“As we learn the hard lessons from this pandemic, we must make sure that such tragedies do not happen again,” Trudeau said at a news conference in Victoria, British Columbia.
The investment of $9 billion would be a significant increase in the government’s commitment to long-term care in the 2021 budget, which called for $3 billion in new spending over five years, starting in 2022-23.
Liberals say the increased investment will be used to improve the quality and availability of long-term care beds.
Long-term care residents accounted for about 80 percent of all reported COVID-19 deaths during the first wave of the pandemic, and they continued to account for a disproportionate proportion of deaths until vaccines became more widely available.
Watch | Liberal leader Justin Trudeau talks about his plans for long-term care
The liberal plan also calls for the creation of a new Safe Long-Term Care Act, which would set national standards for care in a sector that is currently governed entirely by provinces and territories.

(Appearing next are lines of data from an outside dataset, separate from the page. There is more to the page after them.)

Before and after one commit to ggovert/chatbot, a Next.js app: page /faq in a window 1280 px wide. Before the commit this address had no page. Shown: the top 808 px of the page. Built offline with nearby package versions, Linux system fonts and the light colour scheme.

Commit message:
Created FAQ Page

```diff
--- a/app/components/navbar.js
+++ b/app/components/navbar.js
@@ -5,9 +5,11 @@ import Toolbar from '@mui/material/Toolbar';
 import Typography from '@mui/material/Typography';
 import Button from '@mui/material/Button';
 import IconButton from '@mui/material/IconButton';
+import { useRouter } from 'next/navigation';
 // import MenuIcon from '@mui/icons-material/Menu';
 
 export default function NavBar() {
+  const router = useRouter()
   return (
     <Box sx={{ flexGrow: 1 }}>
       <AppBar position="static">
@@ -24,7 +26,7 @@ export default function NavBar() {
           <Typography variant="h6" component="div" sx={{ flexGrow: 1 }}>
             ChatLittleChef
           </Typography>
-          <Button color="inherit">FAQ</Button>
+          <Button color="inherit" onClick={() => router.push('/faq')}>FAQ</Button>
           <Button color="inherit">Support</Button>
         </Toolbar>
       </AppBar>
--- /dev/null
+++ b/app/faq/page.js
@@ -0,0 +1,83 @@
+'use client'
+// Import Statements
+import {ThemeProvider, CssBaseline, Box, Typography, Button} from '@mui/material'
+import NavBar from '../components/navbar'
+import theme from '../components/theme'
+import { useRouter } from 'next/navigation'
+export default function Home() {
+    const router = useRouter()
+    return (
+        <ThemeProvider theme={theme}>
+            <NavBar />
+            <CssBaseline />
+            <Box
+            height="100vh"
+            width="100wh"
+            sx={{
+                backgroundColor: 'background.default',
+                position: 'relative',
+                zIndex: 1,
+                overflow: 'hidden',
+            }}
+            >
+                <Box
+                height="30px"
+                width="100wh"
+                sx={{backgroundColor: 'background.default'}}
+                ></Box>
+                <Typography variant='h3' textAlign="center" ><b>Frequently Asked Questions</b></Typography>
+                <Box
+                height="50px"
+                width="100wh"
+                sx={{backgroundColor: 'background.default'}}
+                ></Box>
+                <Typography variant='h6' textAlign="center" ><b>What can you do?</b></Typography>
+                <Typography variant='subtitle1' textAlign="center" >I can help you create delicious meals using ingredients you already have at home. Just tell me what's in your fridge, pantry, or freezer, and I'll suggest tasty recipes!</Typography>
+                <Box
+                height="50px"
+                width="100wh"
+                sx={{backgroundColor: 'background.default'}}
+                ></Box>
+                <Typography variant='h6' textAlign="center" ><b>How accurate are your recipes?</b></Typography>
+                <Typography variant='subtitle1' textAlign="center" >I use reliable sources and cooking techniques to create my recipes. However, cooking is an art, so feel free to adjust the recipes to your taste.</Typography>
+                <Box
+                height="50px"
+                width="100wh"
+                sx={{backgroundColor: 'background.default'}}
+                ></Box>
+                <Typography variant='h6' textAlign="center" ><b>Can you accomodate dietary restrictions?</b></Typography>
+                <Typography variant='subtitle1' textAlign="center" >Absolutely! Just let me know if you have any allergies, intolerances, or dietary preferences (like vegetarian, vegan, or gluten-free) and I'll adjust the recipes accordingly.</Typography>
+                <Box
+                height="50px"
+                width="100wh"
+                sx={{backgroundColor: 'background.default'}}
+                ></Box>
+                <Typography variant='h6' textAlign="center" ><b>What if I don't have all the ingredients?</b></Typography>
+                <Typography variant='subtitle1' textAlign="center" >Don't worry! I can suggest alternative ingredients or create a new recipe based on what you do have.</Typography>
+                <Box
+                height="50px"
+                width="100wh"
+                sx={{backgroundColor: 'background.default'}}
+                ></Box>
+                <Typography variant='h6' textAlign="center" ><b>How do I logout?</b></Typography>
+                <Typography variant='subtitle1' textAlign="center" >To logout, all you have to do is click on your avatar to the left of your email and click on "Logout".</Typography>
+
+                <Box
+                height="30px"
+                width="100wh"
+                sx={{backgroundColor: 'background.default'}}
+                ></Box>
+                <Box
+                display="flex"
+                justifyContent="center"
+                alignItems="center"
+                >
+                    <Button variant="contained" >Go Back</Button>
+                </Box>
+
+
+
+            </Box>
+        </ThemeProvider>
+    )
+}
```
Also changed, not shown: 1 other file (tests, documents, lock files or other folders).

Trudeau said the Liberal government will also push for a new minimum wage of $25 per hour for personal support workers — although achieving this new standard will also require cooperation from provinces and territories.
Trudeau said his government wants to secure higher wages for these workers through investments and partnerships with provincial and territorial governments.
The early response from Quebec’s bloc leader, Yves-François Blanchett, suggests that efforts to develop those partnerships, at least with Quebec, will meet with some resistance.
“I don’t want to hear that. It’s not his business,” Blanchett said in French at a news conference shortly after Trudeau’s term ended. The Liberal leader was accused of meddling in an area outside the jurisdiction of the federal government.
He added: “If Mr. Trudeau decides to put money into long-term care… write your check, send the check to Quebec and that’s it.”
Watch | Quebec bloc leader Yves Francois Blanchett responds to liberals’ long-term care plan
The Liberals want to train 50,000 new PSW
The promised additional spending will also be used to train up to 50,000 new personal support workers
“To the personal support staff who have been on the front lines of this pandemic, you truly are our heroes,” Trudeau said.
The Liberals say they will also double the home access tax credit from $10,000 to $20,000. This credit can be used for renovations that help seniors stay in their homes longer.
A report published earlier this month by the Parliamentary Budget Officer estimated that long-term care improvements would cost taxpayers $13.7 billion.
“Canadian governors understand the hardships seniors have faced during this pandemic. That’s why Erin O’Toole will introduce a new law on failing to provide the necessities of life, invest $3 billion in infrastructure funding to renovate long-term care homes, and increase the number of personal support staff in Canada,” Conservative Party spokesman Matthew Clancy wrote in an email.
The Conservative Election Program also calls for more partnerships with nonprofit private operators.
The NDP has proposed an entirely different approach in its program, which calls for ending privatized long-term care and creating a public long-term care system.
NDP leader Jagmeet Singh called the Liberals’ plans to tackle long-term care “disturbing”, in part because Trudeau voted against Singh’s opposition proposal to end for-profit operations in long-term care in March.
“We know the profit and long-term care have directly resulted in some of the horrific conditions we’ve seen our loved ones and the elderly have been dealing with,” Singh said today.
The Green Party has yet to launch its electoral platform, but earlier this year the party called for several changes, including introducing national standards of care, removing profits from the system and increasing wages for workers.